[Stored dataset items]
○ ○ ○

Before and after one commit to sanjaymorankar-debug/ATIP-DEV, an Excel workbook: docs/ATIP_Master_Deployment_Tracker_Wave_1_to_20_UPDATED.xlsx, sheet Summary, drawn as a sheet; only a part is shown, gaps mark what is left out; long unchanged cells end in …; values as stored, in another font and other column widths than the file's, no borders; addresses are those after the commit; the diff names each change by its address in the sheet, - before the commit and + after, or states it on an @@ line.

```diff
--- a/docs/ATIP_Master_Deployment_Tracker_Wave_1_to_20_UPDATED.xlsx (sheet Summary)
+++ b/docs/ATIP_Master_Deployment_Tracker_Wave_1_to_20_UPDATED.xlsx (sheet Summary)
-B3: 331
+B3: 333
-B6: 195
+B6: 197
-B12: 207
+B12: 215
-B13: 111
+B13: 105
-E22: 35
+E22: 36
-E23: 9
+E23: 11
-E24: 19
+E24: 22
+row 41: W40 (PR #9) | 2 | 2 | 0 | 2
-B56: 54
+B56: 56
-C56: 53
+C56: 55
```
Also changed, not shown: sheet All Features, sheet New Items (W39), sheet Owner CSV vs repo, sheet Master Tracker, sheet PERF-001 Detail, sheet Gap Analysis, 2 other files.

○ ○ ○

▶ _What you should do_: Retype the data in full and match it exactly.

▶ _Finished exercise_:
Before and after one commit to sanjaymorankar-debug/ATIP-DEV, an Excel workbook: docs/ATIP_Master_Deployment_Tracker_Wave_1_to_20_UPDATED.xlsx, sheet Summary, drawn as a sheet; only a part is shown, gaps mark what is left out; long unchanged cells end in …; values as stored, in another font and other column widths than the file's, no borders; addresses are those after the commit; the diff names each change by its address in the sheet, - before the commit and + after, or states it on an @@ line.

```diff
--- a/docs/ATIP_Master_Deployment_Tracker_Wave_1_to_20_UPDATED.xlsx (sheet Summary)
+++ b/docs/ATIP_Master_Deployment_Tracker_Wave_1_to_20_UPDATED.xlsx (sheet Summary)
-B3: 331
+B3: 333
-B6: 195
+B6: 197
-B12: 207
+B12: 215
-B13: 111
+B13: 105
-E22: 35
+E22: 36
-E23: 9
+E23: 11
-E24: 19
+E24: 22
+row 41: W40 (PR #9) | 2 | 2 | 0 | 2
-B56: 54
+B56: 56
-C56: 53
+C56: 55
```
Also changed, not shown: sheet All Features, sheet New Items (W39), sheet Owner CSV vs repo, sheet Master Tracker, sheet PERF-001 Detail, sheet Gap Analysis, 2 other files.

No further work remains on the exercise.